Task brief:
Within the records below, find each line with the word "text" and copy it out.

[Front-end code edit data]
----------

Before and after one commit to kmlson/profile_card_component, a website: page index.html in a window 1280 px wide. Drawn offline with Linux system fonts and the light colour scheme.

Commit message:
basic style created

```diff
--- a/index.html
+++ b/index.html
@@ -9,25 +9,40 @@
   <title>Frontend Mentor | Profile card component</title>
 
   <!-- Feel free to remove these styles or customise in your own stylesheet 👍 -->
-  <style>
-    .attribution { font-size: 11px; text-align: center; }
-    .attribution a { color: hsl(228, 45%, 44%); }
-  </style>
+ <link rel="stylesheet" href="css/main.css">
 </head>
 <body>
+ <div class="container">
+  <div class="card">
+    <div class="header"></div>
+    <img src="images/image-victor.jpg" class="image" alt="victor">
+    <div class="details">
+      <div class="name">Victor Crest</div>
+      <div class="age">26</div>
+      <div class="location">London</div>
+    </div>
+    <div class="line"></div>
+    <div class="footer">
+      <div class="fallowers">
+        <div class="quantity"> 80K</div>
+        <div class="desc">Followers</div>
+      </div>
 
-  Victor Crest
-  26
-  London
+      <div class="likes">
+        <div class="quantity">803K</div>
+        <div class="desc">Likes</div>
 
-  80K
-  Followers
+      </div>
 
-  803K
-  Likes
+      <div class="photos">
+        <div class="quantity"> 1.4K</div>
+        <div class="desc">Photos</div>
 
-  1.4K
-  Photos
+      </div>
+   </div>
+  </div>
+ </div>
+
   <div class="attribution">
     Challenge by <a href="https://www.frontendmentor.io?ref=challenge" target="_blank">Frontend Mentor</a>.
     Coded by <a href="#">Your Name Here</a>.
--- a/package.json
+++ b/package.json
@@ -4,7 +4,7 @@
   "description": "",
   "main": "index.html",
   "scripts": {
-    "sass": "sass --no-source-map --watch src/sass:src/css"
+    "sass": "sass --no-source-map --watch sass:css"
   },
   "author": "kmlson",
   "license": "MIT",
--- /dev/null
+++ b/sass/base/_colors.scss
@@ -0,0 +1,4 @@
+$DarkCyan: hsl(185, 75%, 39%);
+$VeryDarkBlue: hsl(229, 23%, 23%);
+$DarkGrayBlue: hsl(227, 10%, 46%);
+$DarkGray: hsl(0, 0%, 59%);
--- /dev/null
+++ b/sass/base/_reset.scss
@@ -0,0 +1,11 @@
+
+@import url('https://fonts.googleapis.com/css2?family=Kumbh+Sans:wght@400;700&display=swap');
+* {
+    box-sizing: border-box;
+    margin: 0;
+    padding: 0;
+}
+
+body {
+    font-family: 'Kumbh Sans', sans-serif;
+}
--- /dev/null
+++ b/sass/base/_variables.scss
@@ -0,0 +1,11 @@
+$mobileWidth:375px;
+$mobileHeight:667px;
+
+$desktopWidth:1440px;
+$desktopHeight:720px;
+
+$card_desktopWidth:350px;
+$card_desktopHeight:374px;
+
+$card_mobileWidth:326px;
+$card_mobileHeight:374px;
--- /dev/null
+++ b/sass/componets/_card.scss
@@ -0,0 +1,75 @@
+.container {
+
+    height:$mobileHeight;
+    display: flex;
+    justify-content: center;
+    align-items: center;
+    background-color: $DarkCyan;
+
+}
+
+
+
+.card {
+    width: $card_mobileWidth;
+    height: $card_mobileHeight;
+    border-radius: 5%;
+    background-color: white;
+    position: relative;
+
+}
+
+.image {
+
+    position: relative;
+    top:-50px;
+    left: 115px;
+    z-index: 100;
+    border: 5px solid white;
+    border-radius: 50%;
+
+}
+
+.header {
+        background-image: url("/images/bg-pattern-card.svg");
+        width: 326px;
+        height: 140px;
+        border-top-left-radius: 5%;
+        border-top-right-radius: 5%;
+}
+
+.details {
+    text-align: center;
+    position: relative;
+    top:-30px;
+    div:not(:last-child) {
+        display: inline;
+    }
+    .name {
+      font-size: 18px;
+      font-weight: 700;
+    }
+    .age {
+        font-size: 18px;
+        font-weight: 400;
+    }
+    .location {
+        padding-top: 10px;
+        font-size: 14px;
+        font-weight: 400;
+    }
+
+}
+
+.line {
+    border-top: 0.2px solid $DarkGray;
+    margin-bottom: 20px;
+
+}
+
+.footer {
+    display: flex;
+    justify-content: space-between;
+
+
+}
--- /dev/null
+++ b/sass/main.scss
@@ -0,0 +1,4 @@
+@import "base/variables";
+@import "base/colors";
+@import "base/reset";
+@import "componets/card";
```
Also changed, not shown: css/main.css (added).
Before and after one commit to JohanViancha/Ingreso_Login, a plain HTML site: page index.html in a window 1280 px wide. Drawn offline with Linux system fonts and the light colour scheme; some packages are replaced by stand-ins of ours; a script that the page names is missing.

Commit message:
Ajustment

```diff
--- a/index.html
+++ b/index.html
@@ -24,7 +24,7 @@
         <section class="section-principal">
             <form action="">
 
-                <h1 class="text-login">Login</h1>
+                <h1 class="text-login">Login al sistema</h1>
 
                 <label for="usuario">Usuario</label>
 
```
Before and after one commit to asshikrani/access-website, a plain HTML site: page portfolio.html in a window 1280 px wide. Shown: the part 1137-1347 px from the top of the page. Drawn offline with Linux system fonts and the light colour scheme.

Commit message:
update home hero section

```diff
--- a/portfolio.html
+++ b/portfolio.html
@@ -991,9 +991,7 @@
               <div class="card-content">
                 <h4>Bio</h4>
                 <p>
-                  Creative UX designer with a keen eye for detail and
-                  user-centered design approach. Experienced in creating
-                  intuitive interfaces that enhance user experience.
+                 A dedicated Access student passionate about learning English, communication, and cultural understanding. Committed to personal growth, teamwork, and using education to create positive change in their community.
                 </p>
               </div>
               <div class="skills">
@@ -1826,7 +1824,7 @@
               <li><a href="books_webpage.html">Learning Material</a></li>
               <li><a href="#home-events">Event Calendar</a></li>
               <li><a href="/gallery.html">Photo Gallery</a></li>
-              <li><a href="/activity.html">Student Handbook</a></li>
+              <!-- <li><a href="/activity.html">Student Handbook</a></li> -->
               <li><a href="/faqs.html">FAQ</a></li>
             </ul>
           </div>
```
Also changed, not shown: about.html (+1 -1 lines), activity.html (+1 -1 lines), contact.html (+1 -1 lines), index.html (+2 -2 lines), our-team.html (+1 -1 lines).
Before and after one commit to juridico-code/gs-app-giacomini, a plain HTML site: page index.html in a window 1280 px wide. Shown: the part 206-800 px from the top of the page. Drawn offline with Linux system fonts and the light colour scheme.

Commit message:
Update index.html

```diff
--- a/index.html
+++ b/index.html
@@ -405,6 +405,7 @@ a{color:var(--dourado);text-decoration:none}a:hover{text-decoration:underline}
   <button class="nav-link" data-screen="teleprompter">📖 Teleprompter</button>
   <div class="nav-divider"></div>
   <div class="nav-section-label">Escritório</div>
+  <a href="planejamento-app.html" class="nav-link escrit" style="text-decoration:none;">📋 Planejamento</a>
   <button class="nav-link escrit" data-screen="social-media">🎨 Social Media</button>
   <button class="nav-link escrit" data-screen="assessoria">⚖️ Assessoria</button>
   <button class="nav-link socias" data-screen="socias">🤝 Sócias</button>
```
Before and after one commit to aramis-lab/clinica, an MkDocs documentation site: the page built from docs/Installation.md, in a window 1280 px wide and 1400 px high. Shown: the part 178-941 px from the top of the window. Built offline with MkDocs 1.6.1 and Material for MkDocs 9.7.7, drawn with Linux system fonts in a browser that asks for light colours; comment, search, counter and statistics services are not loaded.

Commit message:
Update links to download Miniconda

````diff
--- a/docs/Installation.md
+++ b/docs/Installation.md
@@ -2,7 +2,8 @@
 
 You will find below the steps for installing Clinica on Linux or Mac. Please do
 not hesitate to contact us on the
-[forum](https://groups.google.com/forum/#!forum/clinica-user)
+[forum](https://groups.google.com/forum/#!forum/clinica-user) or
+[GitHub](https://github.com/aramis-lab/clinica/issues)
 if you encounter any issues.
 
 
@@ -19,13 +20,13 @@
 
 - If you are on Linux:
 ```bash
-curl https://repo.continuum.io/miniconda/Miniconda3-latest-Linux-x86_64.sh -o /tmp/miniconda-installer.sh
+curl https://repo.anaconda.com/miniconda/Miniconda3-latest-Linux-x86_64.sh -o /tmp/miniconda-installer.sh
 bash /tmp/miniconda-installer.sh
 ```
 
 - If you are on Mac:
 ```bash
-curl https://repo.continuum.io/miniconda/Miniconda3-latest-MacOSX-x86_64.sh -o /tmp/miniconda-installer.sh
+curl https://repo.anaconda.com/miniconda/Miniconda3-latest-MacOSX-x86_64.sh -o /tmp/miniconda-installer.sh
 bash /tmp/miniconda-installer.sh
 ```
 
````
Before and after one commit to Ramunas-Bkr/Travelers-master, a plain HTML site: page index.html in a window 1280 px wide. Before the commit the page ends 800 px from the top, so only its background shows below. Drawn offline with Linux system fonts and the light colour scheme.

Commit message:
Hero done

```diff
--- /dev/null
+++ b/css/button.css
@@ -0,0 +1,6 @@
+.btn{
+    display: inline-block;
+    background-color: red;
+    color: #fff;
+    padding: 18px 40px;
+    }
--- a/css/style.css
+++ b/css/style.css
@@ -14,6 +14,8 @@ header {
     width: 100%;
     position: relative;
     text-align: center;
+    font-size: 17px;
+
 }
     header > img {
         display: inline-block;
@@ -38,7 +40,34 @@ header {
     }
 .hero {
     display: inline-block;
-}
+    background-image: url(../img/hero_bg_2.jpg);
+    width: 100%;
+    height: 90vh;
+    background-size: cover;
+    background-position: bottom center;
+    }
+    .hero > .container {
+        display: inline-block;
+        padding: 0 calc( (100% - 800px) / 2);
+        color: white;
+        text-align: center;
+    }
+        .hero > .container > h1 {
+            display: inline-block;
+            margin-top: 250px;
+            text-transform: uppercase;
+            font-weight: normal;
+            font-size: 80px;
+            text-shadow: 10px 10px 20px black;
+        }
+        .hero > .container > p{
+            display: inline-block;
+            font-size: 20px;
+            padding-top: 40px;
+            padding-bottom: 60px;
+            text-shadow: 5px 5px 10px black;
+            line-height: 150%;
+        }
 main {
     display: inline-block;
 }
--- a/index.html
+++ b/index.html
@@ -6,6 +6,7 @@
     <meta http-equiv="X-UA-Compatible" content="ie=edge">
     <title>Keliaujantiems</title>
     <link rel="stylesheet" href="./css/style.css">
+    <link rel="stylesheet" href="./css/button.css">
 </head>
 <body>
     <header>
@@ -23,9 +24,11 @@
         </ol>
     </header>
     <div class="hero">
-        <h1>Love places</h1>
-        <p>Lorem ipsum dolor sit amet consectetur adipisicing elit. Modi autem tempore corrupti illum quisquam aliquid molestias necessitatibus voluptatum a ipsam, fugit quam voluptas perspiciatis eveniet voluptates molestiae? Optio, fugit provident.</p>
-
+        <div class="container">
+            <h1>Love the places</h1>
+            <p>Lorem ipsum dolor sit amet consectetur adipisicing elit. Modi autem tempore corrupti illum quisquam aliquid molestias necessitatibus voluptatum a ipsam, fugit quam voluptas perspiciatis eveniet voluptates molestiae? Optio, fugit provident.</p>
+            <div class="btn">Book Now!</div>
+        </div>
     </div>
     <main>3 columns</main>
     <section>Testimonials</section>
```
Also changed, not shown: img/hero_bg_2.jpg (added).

----------

Answer section:
-    .attribution { font-size: 11px; text-align: center; }
+    text-align: center;
-                <h1 class="text-login">Login</h1>
+                <h1 class="text-login">Login al sistema</h1>
@@ -405,6 +405,7 @@ a{color:var(--dourado);text-decoration:none}a:hover{text-decoration:underline}
+  <a href="planejamento-app.html" class="nav-link escrit" style="text-decoration:none;">📋 Planejamento</a>
     text-align: center;
+        text-align: center;
+            text-transform: uppercase;
+            text-shadow: 10px 10px 20px black;
+            text-shadow: 5px 5px 10px black;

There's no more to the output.